by PhilipJ on 15 July 2006
I’m home in Newfoundland for a much-needed break from the lab, and given my distance from school right now (Google Maps says around 7500 km, if I were to try and drive back), I’ve been thinking a lot about life in the lab and graduate school in general, and what it is we’re meant to get out of this experience, particularly given my issues trying to re-transform my pPIU1 plasmid a month or so ago. I had an extremely strange result: DNA which I had previously harvested from a bunch of cells which contained antibiotic resistance genes against ampicillin no longer seemed to give cells antibiotic resistance to ampicillin when attempting to transform some E. coli cells again. This is assuming the plasmid DNA was able to enter the cells during the transformation protocol, but a control with another plasmid showed it should have worked just fine.
This takes me back to the biology is weird theme. Things which work just fine today can stop working tomorrow, and it is rarely obvious why. This is particularly true when you’re working in an interdisciplinary environment like a biophysics lab, where you have the optics junkie playing with cells. What I’ve been thinking about in particular is, how “long” (in the time domain) should your tracking-down-oddities persistence length be?
I’ve been given two very different answers from two very different people. The PI of the group we collaborate with said that one of the things she thought was critical to graduate school was learning when to give up on something that doesn’t make sense, when it isn’t central to your project.
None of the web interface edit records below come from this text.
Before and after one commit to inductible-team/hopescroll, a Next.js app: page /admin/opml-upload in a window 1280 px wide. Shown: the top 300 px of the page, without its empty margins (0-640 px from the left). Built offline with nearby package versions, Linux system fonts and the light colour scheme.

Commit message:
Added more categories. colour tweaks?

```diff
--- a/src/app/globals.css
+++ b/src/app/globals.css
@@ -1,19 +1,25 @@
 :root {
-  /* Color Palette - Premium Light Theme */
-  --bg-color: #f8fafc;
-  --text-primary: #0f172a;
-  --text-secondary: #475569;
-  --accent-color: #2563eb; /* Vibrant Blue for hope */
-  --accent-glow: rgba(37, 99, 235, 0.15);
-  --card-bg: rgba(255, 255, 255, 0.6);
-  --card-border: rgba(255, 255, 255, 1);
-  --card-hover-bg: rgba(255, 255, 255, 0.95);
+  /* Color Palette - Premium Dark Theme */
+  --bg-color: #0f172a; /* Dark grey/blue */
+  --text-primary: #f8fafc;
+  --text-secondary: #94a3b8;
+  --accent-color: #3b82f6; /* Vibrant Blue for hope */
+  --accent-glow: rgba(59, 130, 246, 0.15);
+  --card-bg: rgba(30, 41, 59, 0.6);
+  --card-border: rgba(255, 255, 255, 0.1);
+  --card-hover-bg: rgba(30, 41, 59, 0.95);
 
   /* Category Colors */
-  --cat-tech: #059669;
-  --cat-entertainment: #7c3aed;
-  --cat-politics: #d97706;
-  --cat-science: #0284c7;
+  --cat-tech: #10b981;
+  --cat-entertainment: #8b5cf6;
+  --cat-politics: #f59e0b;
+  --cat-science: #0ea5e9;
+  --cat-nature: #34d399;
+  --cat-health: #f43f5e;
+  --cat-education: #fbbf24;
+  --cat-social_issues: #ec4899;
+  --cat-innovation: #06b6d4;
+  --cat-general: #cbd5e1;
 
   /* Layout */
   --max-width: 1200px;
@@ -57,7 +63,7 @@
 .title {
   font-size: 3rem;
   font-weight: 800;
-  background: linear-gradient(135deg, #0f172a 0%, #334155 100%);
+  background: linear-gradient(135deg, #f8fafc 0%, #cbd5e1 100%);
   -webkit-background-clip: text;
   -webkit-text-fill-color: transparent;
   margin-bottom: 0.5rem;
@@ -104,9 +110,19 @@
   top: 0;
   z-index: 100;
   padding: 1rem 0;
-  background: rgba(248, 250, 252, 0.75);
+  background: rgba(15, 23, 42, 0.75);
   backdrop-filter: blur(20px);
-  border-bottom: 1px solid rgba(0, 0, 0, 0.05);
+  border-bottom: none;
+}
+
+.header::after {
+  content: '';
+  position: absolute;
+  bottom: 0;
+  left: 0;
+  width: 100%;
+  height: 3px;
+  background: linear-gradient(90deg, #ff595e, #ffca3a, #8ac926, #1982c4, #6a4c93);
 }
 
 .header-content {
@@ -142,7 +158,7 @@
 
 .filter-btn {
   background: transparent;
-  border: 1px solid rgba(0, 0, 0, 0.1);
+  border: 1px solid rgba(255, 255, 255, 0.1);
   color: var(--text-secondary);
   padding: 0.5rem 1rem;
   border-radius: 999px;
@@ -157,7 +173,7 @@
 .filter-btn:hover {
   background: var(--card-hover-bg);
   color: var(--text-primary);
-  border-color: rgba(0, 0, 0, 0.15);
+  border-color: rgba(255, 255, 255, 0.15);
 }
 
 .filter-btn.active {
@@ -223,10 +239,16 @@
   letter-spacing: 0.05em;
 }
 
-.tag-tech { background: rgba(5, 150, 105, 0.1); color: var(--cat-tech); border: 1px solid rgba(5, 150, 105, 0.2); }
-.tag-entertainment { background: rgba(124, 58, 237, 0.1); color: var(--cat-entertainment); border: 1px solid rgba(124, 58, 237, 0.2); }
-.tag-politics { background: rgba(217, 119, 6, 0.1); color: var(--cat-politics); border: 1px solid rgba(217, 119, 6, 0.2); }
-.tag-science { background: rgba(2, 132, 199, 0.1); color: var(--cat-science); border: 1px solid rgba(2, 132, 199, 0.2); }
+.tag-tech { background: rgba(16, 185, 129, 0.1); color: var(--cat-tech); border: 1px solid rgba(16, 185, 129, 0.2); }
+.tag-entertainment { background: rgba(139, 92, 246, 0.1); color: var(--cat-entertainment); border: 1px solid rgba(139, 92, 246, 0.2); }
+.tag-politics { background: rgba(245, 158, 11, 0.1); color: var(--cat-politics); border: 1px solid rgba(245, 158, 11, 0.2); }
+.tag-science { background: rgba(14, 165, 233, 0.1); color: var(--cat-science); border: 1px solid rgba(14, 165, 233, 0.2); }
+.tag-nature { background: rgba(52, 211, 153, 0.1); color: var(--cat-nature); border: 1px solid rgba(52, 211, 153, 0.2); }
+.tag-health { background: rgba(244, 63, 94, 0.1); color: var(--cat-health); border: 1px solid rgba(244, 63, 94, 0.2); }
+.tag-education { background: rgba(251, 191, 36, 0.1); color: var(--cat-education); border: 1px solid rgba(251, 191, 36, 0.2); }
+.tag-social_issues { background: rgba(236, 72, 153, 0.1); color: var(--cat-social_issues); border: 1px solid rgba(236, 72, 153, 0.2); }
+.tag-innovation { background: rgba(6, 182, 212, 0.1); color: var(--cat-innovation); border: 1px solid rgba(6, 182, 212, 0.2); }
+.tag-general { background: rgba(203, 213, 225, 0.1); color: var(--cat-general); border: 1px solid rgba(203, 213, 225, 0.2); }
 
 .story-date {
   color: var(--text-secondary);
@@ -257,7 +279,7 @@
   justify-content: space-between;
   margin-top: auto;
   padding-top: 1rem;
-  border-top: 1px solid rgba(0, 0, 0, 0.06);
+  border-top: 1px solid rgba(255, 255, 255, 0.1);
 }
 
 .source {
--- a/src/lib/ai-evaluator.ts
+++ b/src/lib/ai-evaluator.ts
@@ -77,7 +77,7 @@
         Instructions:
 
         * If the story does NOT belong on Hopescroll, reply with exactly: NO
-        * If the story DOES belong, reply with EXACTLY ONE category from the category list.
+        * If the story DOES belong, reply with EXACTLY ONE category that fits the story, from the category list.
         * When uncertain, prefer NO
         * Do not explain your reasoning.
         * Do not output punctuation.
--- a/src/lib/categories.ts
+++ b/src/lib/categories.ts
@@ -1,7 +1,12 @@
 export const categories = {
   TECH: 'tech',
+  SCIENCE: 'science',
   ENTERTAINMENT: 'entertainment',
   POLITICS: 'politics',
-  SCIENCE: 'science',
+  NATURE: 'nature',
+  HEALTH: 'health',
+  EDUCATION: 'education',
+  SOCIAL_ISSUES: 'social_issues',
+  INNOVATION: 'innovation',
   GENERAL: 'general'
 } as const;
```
My end goal is to have an endless source of this particular piece of DNA, and if I’ve tried all the standard controls to make sure I’m not doing something wrong, or the cells are “bad” (ambiguous as that is), etc, and if I have a backup at her lab, then by all means stop trying to understand why, get some cells from frozen stocks left in her lab, and get back on track.
A fairly different take on the problem comes from Isaac, a commenter on the Pain in the USS peice who said (and I’m combining a couple of comments here),
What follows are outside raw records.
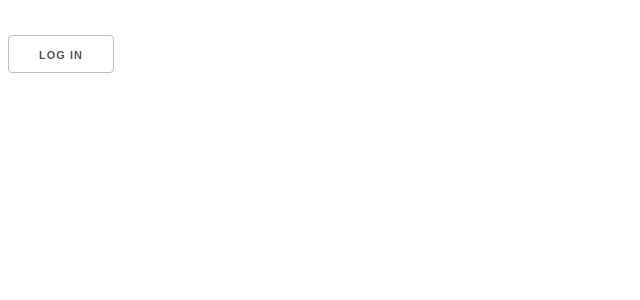
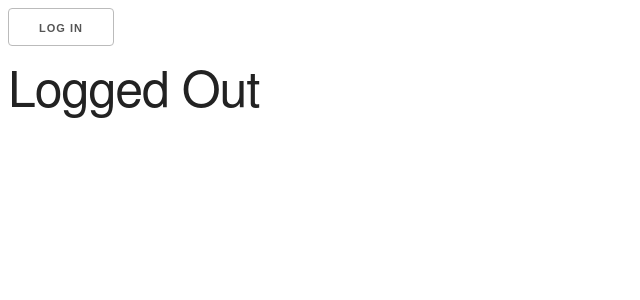
Before and after one commit to vermad843/React-Concepts, a React (Create React App) app: page / in a window 1280 px wide. Shown: the top 300 px of the page, without its empty margins (0-640 px from the left). Built offline with nearby package versions, Linux system fonts and the light colour scheme.

Commit message:
logged In and Logged Out on the screen

```diff
--- a/src/App.js
+++ b/src/App.js
@@ -22,11 +22,13 @@ class App extends Component {
     render() {
         const {isLoggedIn} = this.state;
         let buttonText = isLoggedIn ? 'LOG OUT' : 'LOG IN'
+        let text   = isLoggedIn ? 'Logged IN' : 'Logged Out'
         return (
             <div>
-                <h1>
+
                  <button onClick = {this.handleClick}>{buttonText}</button>
-                </h1>
+
+                 <h1>{text}</h1>
             </div>
         );
     }
```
Debugging is a pretty key skill. Itâ€™s very tempting to move on, but catching problems and being observant will help you in the long run. Experiential knowledge will tell you when some new observation is important, even in some of the most prosaic of techniques.
Iâ€™m not quite done with graduate school, but looking back on things, the most important thing to me so far has been figuring out why things havenâ€™t worked. Ideally, grad school is a training ground, where you are supposed to screw up. Maybe in a few years my opinions will change.
I’ll be the first to agree that debugging is an extremely important skill, since I find that most of the work we experimental scientists do is repeat experiments over and over again. Being able to understand why something isn’t behaving the same way yesterday as today is critical when the instruments we use are complicated, and living cells make an optical tweezers instrument look simple. But I’m going to have to disagree with Isaac for a moment, since debugging a problem is often not an easy task, and the “persistence length” for this process should depend almost entirely on the importance of the confusion. As Isaac mentioned, graduate school is a place where we’re “supposed” to screw up, but if screwing up is all I end up doing (and it is extremely easy to spend a lot of time trying to track down problems), I don’t think I’ll feel like I’ve accomplished anything, degree in hand or not.